Another potential Democratic candidate is James Segel, a former state representative from Brookline who served as chairman of Frank's first campaign for Congress in 1980. Segel also served as a special counsel to Frank when he was chairman of the House Financial Services Committee.
"I'll look at it, I don't know," Segel said when asked if he'd consider a run.
Bristol District Attorney Sam Sutter, who lives in Fall River, a portion of which is included in the new congressional district, appeared to leave open the door for a possible run.
Sutter issued a written statement praising Frank, adding "the last thing I would want to do today is insert myself into this story about Congressman Frank's career."
Childs announced her intention to challenge Frank even before the new congressional district map was approved. She said Frank's decision not to seek re-election won't have much of an effect on how she'll run.
"This was never a race for me about Rep. Frank," she said. "This has always been a race for me about the future of our country. I welcome whoever is running on the Democratic side."
Massachusetts Republican Party Executive Director Nate Little said Frank's decision is a major opening for the GOP.
"Republicans were already gearing up for a strong race and Frank's sudden retirement injects added optimism and excitement into the election," he said.
State Democratic chairman John Walsh said the party will work to keep the state's congressional delegation all Democratic while also ousting Republican Sen. Scott Brown.
He said he expected a spirited Democratic primary for Frank's seat.
"That's how we do it. We have a fight. Democrats choose their nominees by contests," he said. "It's a contest of ideas, a contest of strategies, a contest of resumes."
Walsh also conceded the new district might be slightly more Republican that Frank's current district, but still called it the third or fourth most Democratic-friendly district in the state.
State Rep. Michael Moran, the House chairman of the redistricting panel, acknowledged Frank's district had changed substantially, but said that was unavoidable given that Massachusetts is losing one of its 10 congressional seats.
Moran said that while the panel took into consideration incumbent members of Congress, the top priority was drawing more geographically compact districts.
"It doesn't completely take us by surprise," Moran said of Frank's decision. "He was one of the people we were wondering how long he was going to stay."
Frank's impending retirement is the second blow to the state's seniority in Congress.
Last month, U.S. Rep. John Olver, who represents the western part of the state, announced he would not run again. Olver has held his seat since 1991 and is a member of the House Appropriations panel.

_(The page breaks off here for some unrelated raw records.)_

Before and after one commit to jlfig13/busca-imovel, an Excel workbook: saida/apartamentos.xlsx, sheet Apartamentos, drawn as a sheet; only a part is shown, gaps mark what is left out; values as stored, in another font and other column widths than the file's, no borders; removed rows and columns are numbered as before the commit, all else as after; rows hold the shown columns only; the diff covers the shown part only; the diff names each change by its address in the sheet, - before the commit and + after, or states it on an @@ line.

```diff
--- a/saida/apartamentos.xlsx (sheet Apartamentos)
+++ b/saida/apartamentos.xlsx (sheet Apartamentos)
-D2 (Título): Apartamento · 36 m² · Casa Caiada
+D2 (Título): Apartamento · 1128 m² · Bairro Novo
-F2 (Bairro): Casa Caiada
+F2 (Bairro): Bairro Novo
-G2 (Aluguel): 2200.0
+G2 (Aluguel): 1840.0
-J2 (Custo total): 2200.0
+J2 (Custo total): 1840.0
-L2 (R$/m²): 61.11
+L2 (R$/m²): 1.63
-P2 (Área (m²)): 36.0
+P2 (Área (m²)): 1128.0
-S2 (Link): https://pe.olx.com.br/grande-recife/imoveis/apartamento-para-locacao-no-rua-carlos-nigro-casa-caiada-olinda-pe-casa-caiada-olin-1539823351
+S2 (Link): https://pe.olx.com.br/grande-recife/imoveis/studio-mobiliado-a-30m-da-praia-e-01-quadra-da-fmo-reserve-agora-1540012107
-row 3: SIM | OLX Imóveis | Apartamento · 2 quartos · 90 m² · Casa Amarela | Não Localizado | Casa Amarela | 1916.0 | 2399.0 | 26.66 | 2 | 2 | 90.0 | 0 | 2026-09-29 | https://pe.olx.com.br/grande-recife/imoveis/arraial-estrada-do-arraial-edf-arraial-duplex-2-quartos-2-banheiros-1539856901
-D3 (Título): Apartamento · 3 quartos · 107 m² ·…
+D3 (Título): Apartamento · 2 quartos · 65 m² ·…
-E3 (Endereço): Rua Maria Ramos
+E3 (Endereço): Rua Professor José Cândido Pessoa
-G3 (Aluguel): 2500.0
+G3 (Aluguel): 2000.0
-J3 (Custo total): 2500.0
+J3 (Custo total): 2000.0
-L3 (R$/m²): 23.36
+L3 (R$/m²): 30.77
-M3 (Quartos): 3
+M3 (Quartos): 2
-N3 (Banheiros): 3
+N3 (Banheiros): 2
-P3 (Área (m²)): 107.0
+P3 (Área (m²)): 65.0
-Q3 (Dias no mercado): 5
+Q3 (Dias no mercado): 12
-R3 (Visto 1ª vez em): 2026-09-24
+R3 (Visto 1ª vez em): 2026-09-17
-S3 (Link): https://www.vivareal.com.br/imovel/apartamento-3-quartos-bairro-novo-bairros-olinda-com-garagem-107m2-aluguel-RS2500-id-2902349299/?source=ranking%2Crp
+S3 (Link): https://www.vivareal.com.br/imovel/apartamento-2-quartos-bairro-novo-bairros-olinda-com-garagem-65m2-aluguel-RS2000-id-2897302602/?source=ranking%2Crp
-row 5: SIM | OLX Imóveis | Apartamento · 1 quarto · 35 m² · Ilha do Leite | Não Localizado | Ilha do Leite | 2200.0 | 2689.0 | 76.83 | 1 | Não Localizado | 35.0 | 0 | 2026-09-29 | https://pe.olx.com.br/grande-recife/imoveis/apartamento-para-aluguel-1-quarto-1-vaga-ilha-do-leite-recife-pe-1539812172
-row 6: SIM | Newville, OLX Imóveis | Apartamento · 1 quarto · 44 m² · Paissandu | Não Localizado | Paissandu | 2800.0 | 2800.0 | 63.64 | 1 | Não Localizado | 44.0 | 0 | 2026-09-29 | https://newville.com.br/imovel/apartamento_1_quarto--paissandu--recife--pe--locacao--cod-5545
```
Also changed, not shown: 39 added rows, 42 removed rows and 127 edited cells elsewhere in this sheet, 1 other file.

Associated Press writer Bob Salsberg contributed to this report.